Officials confident of Olympic return
Orza, others hoping 2008 not baseball's swan song
BEIJING -- Gene Orza, chief operating officer of the MLB Players Association, was about 10 rows back behind home plate in the "Olympic Family" seats at Wukesong Baseball Field 2 on Thursday and shaking his head.
In front of him, Stephen Strasburg, a possible No. 1 overall pick in the next First-Year Player Draft, was dealing. The right-hander from San Diego State was putting down one Dutch batter after another on his way through seven innings of one-hit ball in the United States' 7-0 victory, showing how the game is played.
This is the sport, along with softball, being removed from the roster for the 2012 Summer Olympics in London. This is one of the players millions and millions of fans likely will be paying to watch in coming years.
"What's the deal with men's and women's air pistol, and all the gun events?" Orza asked. "There are something like 20 medals in shooting. I guess people have guns.
"Here you have one of the most popular sports in the world."
Orza was here along with Harvey Schiller, executive director of the International Baseball Federation (IBAF) and former head of the U.S. Olympic Committe, as well as John Ostermeyer, secretary general of IBAF and highly influential voice around International Olympic Committee circles for years. Schiller said earlier this week that he is optimistic baseball and softball will return to the Olympics with action afoot to make it happen, and he was told by President George W. Bush during Monday's China-U.S. exhibition, "We'll get it back."
"We all hope he's right," Orza said.
They were all relayed comments by Major League Baseball president Bob DuPuy published Thursday on MLB.com from the owners' meetings back in Washington, and they explained what those further steps are that are being taken to engineer a return vote in Copenhagen in October 2009. Ostermeyer said he and Schiller meet next week with the IOC Program Commission, which makes recommendations and evaluates all sports on a range of criteria. They are essentially lobbying on an ongoing basis with the various IOC members who are strewn about these Olympics at the various events.
"If the facts prevail," Orza said, "we have the better case. The sport has Olympic-level popularity now."
"What most people don't realize is that the vote to remove baseball happened at Singapore in 2001," Ostermeyer said. "It's not about getting Major Leaguers. It's very important to understand that at the time, they did not put another sport in its place. It does give an indication that they are prepared to re-address the matter."
Orza said he does not believe this is about trying to get Major Leaguers into the Olympics. Ostermeyer said, "50 percent of the IOC members are in Europe, and Europe dominates the Olympics agenda. No doubt about it. We want them to know it is a good sport that draws and has done well."
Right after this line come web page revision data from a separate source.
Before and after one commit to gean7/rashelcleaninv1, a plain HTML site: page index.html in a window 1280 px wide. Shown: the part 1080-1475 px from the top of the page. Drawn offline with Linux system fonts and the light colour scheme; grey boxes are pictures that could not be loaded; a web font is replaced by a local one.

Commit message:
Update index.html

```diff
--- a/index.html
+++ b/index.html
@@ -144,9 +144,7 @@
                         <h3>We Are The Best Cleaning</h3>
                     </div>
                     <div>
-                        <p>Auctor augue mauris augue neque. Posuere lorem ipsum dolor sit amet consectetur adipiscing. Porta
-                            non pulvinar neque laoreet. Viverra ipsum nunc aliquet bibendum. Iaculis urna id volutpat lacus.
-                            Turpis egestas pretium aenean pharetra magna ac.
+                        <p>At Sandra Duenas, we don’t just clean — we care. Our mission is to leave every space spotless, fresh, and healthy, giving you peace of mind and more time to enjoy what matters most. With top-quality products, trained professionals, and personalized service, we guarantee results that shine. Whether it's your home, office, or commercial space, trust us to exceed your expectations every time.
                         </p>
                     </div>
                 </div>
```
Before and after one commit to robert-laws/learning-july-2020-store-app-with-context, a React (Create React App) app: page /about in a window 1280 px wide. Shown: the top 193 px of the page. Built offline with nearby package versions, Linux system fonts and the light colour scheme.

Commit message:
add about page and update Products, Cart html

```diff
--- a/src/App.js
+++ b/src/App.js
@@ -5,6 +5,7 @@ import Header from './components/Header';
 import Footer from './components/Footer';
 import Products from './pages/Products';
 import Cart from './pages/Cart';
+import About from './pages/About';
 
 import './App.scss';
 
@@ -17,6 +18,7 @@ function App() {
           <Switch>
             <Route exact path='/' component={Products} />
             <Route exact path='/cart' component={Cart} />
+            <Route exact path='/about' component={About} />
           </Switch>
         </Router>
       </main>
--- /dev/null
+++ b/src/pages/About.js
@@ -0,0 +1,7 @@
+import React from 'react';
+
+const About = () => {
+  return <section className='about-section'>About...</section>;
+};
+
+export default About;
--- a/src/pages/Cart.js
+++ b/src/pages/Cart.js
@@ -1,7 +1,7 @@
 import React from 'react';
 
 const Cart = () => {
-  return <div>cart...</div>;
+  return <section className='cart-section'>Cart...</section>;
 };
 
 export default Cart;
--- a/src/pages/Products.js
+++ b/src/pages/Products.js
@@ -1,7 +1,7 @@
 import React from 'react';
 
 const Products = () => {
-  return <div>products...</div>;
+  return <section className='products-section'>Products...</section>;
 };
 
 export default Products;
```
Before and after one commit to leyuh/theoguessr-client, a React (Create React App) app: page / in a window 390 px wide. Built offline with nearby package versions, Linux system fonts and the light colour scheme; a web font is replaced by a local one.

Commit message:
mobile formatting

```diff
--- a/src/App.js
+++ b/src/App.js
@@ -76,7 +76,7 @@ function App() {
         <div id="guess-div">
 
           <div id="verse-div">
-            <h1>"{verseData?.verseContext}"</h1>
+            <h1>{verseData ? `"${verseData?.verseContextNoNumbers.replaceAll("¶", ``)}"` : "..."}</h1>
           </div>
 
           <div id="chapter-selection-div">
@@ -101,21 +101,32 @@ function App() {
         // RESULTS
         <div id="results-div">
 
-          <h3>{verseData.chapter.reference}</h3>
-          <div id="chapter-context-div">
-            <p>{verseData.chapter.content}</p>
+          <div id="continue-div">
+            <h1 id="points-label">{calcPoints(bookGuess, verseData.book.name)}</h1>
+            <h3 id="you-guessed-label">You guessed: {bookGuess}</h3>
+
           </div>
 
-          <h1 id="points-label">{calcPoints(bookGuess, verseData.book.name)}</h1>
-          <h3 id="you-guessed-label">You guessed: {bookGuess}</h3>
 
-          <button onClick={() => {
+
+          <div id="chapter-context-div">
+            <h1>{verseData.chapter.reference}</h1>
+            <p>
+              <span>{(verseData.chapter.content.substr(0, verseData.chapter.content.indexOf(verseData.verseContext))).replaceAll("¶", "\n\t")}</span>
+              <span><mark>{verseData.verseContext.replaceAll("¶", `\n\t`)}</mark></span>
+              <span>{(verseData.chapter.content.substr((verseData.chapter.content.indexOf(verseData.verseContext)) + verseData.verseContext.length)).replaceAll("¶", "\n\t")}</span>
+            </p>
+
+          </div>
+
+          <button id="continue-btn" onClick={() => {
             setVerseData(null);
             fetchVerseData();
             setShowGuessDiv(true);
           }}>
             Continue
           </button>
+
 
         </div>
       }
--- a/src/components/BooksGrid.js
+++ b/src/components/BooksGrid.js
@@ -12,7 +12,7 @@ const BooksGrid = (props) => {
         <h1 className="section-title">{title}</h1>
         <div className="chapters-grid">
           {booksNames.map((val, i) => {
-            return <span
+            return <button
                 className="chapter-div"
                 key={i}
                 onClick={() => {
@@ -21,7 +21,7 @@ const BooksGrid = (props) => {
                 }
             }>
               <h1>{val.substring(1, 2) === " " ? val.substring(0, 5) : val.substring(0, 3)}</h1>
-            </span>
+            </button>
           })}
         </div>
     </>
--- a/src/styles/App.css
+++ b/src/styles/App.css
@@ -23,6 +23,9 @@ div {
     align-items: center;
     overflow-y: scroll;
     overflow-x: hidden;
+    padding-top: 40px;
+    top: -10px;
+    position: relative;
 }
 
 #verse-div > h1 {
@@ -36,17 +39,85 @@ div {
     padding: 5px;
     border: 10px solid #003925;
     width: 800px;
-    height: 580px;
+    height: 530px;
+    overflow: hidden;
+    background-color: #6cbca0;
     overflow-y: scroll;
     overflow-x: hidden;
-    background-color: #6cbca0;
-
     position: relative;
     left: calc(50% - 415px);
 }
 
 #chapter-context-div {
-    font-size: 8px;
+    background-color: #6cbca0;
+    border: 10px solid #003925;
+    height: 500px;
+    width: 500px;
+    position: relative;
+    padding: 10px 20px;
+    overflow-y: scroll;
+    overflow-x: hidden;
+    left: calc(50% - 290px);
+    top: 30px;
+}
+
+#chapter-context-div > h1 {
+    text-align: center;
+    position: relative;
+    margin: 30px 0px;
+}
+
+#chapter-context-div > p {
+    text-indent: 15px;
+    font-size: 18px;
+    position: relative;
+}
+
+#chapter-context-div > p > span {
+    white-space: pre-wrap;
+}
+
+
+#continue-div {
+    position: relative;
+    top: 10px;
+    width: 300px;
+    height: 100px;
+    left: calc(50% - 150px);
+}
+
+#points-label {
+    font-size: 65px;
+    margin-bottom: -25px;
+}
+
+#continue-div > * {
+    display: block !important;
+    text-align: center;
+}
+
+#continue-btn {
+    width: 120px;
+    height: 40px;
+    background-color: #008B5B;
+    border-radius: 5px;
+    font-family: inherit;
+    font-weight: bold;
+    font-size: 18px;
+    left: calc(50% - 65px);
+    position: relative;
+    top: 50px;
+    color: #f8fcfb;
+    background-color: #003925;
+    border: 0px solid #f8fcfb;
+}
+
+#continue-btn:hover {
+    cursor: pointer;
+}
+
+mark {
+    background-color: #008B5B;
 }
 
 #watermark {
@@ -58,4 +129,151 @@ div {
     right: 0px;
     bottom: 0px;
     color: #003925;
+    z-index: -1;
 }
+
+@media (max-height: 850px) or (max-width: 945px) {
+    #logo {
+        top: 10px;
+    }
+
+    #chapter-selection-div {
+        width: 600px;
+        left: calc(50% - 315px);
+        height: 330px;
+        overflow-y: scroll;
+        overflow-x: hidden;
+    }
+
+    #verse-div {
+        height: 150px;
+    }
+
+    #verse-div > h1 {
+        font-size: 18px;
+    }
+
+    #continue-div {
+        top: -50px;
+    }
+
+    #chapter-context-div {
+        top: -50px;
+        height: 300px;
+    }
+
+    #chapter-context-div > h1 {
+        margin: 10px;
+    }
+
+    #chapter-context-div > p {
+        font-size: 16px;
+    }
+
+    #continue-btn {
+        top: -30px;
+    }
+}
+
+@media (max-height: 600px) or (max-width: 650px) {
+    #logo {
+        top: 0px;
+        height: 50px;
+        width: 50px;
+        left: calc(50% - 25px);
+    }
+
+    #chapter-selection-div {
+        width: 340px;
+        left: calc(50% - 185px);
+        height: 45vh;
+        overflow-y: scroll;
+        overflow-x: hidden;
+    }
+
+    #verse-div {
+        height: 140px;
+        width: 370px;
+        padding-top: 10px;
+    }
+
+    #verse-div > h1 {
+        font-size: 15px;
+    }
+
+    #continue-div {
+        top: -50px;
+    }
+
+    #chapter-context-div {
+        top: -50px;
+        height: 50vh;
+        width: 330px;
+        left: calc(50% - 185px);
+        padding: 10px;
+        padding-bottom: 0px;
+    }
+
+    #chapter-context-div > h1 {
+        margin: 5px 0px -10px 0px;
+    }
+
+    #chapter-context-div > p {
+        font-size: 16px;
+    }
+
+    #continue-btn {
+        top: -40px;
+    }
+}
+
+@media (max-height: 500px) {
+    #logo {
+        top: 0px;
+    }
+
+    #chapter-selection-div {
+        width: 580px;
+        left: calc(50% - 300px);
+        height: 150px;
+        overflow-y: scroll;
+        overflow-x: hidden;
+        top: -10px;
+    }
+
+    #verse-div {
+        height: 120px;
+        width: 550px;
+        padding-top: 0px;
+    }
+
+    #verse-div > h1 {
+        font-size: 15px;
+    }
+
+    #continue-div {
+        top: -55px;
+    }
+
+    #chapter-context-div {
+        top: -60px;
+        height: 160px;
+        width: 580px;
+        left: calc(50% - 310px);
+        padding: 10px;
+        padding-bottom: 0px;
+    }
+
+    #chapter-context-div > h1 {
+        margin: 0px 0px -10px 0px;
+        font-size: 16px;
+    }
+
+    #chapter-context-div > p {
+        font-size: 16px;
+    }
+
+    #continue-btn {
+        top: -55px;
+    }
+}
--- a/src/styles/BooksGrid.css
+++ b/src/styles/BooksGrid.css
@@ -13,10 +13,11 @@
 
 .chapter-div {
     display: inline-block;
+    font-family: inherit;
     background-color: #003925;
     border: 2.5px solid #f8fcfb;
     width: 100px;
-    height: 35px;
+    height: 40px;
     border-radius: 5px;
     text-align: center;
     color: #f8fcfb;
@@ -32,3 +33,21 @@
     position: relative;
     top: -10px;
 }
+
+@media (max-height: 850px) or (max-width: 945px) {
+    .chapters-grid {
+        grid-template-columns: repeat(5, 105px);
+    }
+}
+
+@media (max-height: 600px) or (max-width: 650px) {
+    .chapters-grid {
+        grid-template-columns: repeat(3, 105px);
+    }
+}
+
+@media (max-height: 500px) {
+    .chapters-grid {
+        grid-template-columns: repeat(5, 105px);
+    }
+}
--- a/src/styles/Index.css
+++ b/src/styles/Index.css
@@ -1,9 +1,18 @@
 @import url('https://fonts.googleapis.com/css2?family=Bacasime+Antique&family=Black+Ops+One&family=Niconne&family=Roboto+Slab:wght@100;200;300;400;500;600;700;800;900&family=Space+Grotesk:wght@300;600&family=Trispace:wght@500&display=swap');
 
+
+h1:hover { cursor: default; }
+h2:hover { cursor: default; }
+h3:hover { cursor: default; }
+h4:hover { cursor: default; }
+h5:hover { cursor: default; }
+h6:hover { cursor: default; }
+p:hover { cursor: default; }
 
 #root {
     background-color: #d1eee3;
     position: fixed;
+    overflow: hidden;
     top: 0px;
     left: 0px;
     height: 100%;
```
Ostermeyer said that European dominance weighed heavily at a time when the United States went on the offensive in search of weapons of mass destruction. "America was perceived to be war-mongering," said Ostermeyer, an Australian. Orza added, "A lot of them just didn't like us." Ostermeyer noted that the Baseball World Cup is being played next year in Europe, featuring 22 countries, and hosted in seven countries and 27 cities. "It looks like it's going to be televised," he said. "It's a huge event that finishes one week before the IOC makes its decision, and that was not coincidental."
Ostermeyer went into considerably more detail. If you sit down with him at a baseball game here, he will give you a long litany of reasons that he believes the many factions within the IOC had it out for baseball. He also said the IBAF was "tainted" by discussion of whether MLB's athletes had an overall problem with performance-enhancing substances, even though Orza, Schiller and Ostermeyer said Olympic baseball always has been WADA (World Anti-Doping Agency) compliant.
"Eight or 10 sports would be out if you applied the same criteria that the IOC applied to baseball," Ostermeyer said. "They haven't kicked [track and field] out despite what happened to Marion Jones." Although Orza said that's "not the issue," Ostermeyer said, "If not an issue, it's an excuse. We are tainted, there is no question, even though MLB is independent from the IBAF. We are being tarnished by a situation we have no control over. History has shown that there have been some issues and you can't ignore them."
As for softball, no one has ever said anything about its removal other than the mere fact that the American women dominate their sport as though they are the only lineup on the planet. Indeed, so far, no one has gotten a hit off them in 2008. Apparently, being the best has its problems. But again, as Ostermeyer said, this is not a recent news story; softball was given the 2012 heave-ho way back in 2001. People are just now getting riled because they are able to watch a swan song and be emotional.
The World Baseball Classic is returning next spring, and Orza said, "Those of us involved in running that event would stand to gain from the absence of baseball in the Olympics. But none of us feels that way. Not playing in the Olympics would be a real unfortunate blow to millions of people around the world."
As to DuPuy's comments about best available players, Orza noted the strength of the current top prospects on this U.S. roster and said, "We have to explore that. It's not entirely clear to me that the absence of talent is the reason. Countries around the world just don't understand how popular baseball is."
Mark Newman is enterprise editor of MLB.com. This story was not subject to the approval of Major League Baseball or its clubs.